Action item ->
Please filter the entries and return only the lines that include "bottom".

(Before-and-after page screenshots)
▼
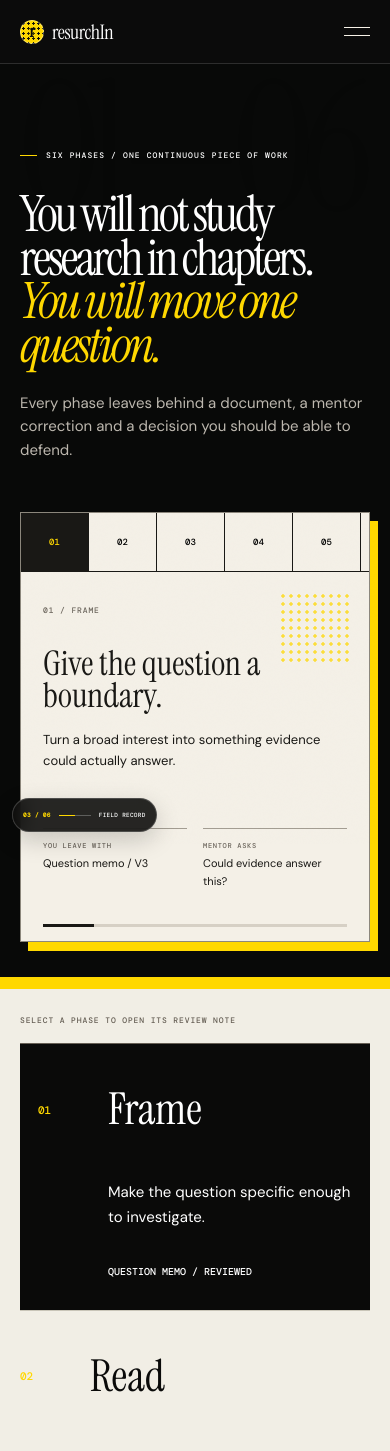
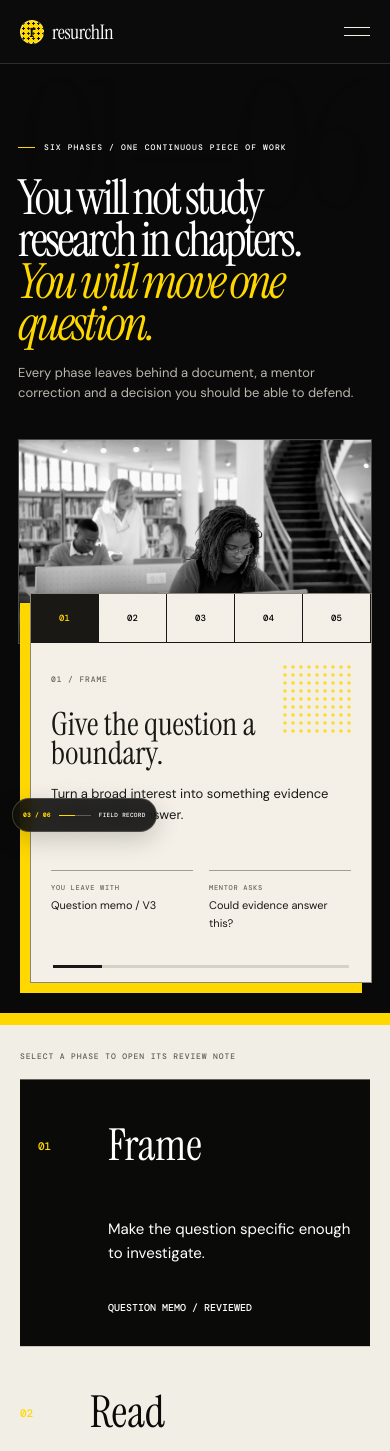
Before and after one commit to Davemafy/ResurchIn, a Next.js app: page /curriculum in a window 390 px wide. Shown: the top 1451 px of the page. Built offline with nearby package versions, Linux system fonts and the light colour scheme.

Commit message:
feat: fix layout bugs

```diff
--- a/app/(curriculum)/layout.tsx
+++ b/app/(curriculum)/layout.tsx
@@ -22,6 +22,7 @@ export default function RootLayout({ children }: { children: ReactNode }) {
           <link rel="stylesheet" href="/assets/immersive-pass.css" />
           <link rel="stylesheet" href="/assets/qa-final.css" />
           <link rel="stylesheet" href="/assets/route-immersion.css" />
+          <link rel="stylesheet" href="/assets/send-ready-tune.css" />
         <link rel="icon" href="/favicon.svg?v=33" type="image/svg+xml" />
       </head>
       <body className="inner-page curriculum-page">
--- a/app/(home)/layout.tsx
+++ b/app/(home)/layout.tsx
@@ -24,6 +24,7 @@ export default function RootLayout({ children }: { children: ReactNode }) {
           <link rel="stylesheet" href="/assets/qa-final.css" />
           <link rel="stylesheet" href="/assets/mobile-immersion.css" />
           <link rel="stylesheet" href="/assets/home-desktop-immersion.css" />
+          <link rel="stylesheet" href="/assets/send-ready-tune.css" />
         <link rel="icon" href="/favicon.svg?v=33" type="image/svg+xml" />
       </head>
       <body className="home-v16 home-v17">
--- a/components/curriculum/CurriculumExperience.tsx
+++ b/components/curriculum/CurriculumExperience.tsx
@@ -41,6 +41,16 @@ export function CurriculumExperience() {
           <h1>You will not study research in chapters. <em>You will move one question.</em></h1>
           <p>Every phase leaves behind a document, a mentor correction and a decision you should be able to defend.</p>
         </div>
+
+        <div className="curriculum-visual">
+          <figure className="curriculum-hero-photo">
+            <img
+              src="/assets/images/pexels-5940711-w1600.avif"
+              alt="Students comparing research material together"
+            />
+            <figcaption><span>READING + REVIEW</span><b>WORK IN PROGRESS / 02</b></figcaption>
+          </figure>
+
           <div className="curriculum-console">
             <div className="curriculum-tabs" aria-label="Curriculum phases">
               {curriculum.map((_, index) => (
@@ -53,6 +63,7 @@ export function CurriculumExperience() {
               <div><small>{data[0]}</small><h2>{data[1]}</h2><p>{data[2]}</p></div>
               <dl><div><dt>YOU LEAVE WITH</dt><dd>{data[3]}</dd></div><div><dt>MENTOR ASKS</dt><dd>{data[4]}</dd></div></dl>
               <span className="curriculum-progress" aria-hidden="true"><i /></span>
+            </div>
           </div>
         </div>
       </section>
--- /dev/null
+++ b/public/assets/send-ready-tune.css
@@ -0,0 +1,244 @@
+/* Final handoff tune: alignment + curriculum hero composition only. */
+
+/* HOME / PHONE
+   Keep the working paper as a deliberate object, but centre it physically.
+   The chapter HUD also sits on the viewport axis rather than hovering in one corner. */
+@media (max-width: 720px) {
+  .home-v17 .document-orbit {
+    left: 50% !important;
+    right: auto !important;
+    transform: translateX(-50%) !important;
+    margin-inline: 0 !important;
+  }
+
+  .home-v17 .document-orbit:hover {
+    transform: translateX(-50%) !important;
+  }
+
+  .home-v17 .experience-rail {
+    left: 50% !important;
+    right: auto !important;
+    transform: translateX(-50%) !important;
+    min-width: 164px !important;
+  }
+}
+
+/* CURRICULUM / DESKTOP
+   The opening should fit as one screen-length composition, not a tall empty stage.
+   Photography is part of the working instrument rather than a separate gallery below. */
+.curriculum-page .curriculum-hero {
+  min-height: 590px !important;
+  height: min(640px, calc(100svh - 68px)) !important;
+  max-height: 640px !important;
+  padding-top: 50px !important;
+  padding-bottom: 34px !important;
+  grid-template-columns: minmax(390px, .88fr) minmax(540px, 1.12fr) !important;
+  gap: clamp(36px, 5vw, 78px) !important;
+  align-items: center !important;
+}
+
+.curriculum-page .curriculum-hero:before {
+  top: 16px !important;
+}
+
+.curriculum-page .curriculum-hero-copy {
+  justify-content: center !important;
+  padding-top: 20px !important;
+  align-self: center !important;
+}
+
+.curriculum-page .curriculum-hero-copy h1 {
+  font-size: clamp(52px, 5vw, 76px) !important;
+  margin: 20px 0 22px !important;
+}
+
+.curriculum-page .curriculum-visual {
+  position: relative;
+  min-width: 0;
+  height: 500px;
+  align-self: center;
+}
+
+.curriculum-page .curriculum-hero-photo {
+  position: absolute;
+  z-index: 0;
+  top: 0;
+  right: 0;
+  width: 64%;
+  height: 70%;
+  margin: 0;
+  overflow: hidden;
+  border: 1px solid #4b4943;
+  background: #1a1a18;
+}
+
+.curriculum-page .curriculum-hero-photo:after {
+  content: "";
+  position: absolute;
+  inset: 0;
+  background: linear-gradient(180deg, rgba(8,9,8,.02) 58%, rgba(8,9,8,.72));
+  pointer-events: none;
+}
+
+.curriculum-page .curriculum-hero-photo img {
+  width: 100%;
+  height: 100%;
+  display: block;
+  object-fit: cover;
+  filter: grayscale(1) contrast(1.12);
+}
+
+.curriculum-page .curriculum-hero-photo figcaption {
+  position: absolute;
+  z-index: 1;
+  left: 14px;
+  right: 14px;
+  bottom: 12px;
+  display: flex;
+  justify-content: space-between;
+  gap: 16px;
+  color: #f4f0e7;
+  font: 500 7px/1.3 var(--mono);
+  letter-spacing: .1em;
+}
+
+.curriculum-page .curriculum-hero-photo figcaption b {
+  color: #ffd800;
+  font-weight: 500;
+}
+
+.curriculum-page .curriculum-console {
+  position: absolute !important;
+  z-index: 2 !important;
+  left: 0;
+  right: 8%;
+  bottom: 0;
+  width: auto;
+  min-height: 330px !important;
+  align-self: auto !important;
+  transform: rotate(.2deg) !important;
+  box-shadow: 11px 12px 0 #ffd800, 0 25px 60px rgba(0,0,0,.24) !important;
+}
+
+.curriculum-page .curriculum-console:hover {
+  transform: rotate(0deg) translateY(-2px) !important;
+}
+
+.curriculum-page .curriculum-tabs button {
+  min-height: 48px !important;
+}
+
+.curriculum-page .curriculum-sheet {
+  padding: 24px 28px 24px !important;
+}
+
+.curriculum-page .curriculum-sheet h2 {
+  margin: 20px 0 14px !important;
+  font-size: clamp(32px, 2.7vw, 43px) !important;
+}
+
+/* TABLET: one coherent visual block, still shorter than the old hero. */
+@media (max-width: 1000px) {
+  .curriculum-page .curriculum-hero {
+    height: auto !important;
+    min-height: 0 !important;
+    max-height: none !important;
+    grid-template-columns: 1fr !important;
+    gap: 30px !important;
+    padding-top: 64px !important;
+    padding-bottom: 42px !important;
+  }
+
+  .curriculum-page .curriculum-visual {
+    width: min(760px, 100%);
+    height: 520px;
+  }
+
+  .curriculum-page .curriculum-hero-photo {
+    width: 62%;
+    height: 64%;
+  }
+
+  .curriculum-page .curriculum-console {
+    right: 5%;
+  }
+}
+
+/* PHONE: image first, working instrument immediately over it. No huge empty hero. */
+@media (max-width: 720px) {
+  .curriculum-page .curriculum-hero {
+    padding: 58px 18px 30px !important;
+    gap: 24px !important;
+  }
+
+  .curriculum-page .curriculum-hero-copy h1 {
+    font-size: clamp(42px, 12.4vw, 50px) !important;
+    margin: 16px 0 18px !important;
+  }
+
+  .curriculum-page .curriculum-hero-copy > p:last-child {
+    font-size: 13px !important;
+    line-height: 1.5 !important;
+  }
+
+  .curriculum-page .curriculum-visual {
+    height: auto;
+    display: grid;
+    grid-template-columns: 1fr;
+    padding-top: 154px;
+  }
+
+  .curriculum-page .curriculum-hero-photo {
+    top: 0;
+    left: 0;
+    right: auto;
+    width: 100%;
+    height: 205px;
+  }
+
+  .curriculum-page .curriculum-console {
+    position: relative !important;
+    left: auto;
+    right: auto;
+    bottom: auto;
+    width: calc(100% - 12px);
+    margin-left: 12px;
+    min-height: 390px !important;
+    transform: none !important;
+    box-shadow: -10px 10px 0 #ffd800 !important;
+  }
+
+  .curriculum-page .curriculum-console:hover {
+    transform: none !important;
+  }
+
+  .curriculum-page .curriculum-sheet {
+    padding: 22px 20px 38px !important;
+  }
+}
+
+@media (max-width: 360px) {
+  .home-v17 .experience-rail {
+    min-width: 150px !important;
+  }
+
+  .curriculum-page .curriculum-visual {
+    padding-top: 138px;
+  }
+
+  .curriculum-page .curriculum-hero-photo {
+    height: 185px;
+  }
+
+  .curriculum-page .curriculum-console {
+    min-height: 372px !important;
+  }
+}
+
+@media (prefers-reduced-motion: reduce) {
+  .curriculum-page .curriculum-console,
+  .curriculum-page .curriculum-hero-photo img {
+    transition: none !important;
+    transform: none !important;
+  }
+}
```
Lines whose indentation alone changed are shown as unchanged.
▲
Solution for this task ->
+  padding-bottom: 34px !important;
+  bottom: 12px;
+  bottom: 0;
+    padding-bottom: 42px !important;
+    bottom: auto;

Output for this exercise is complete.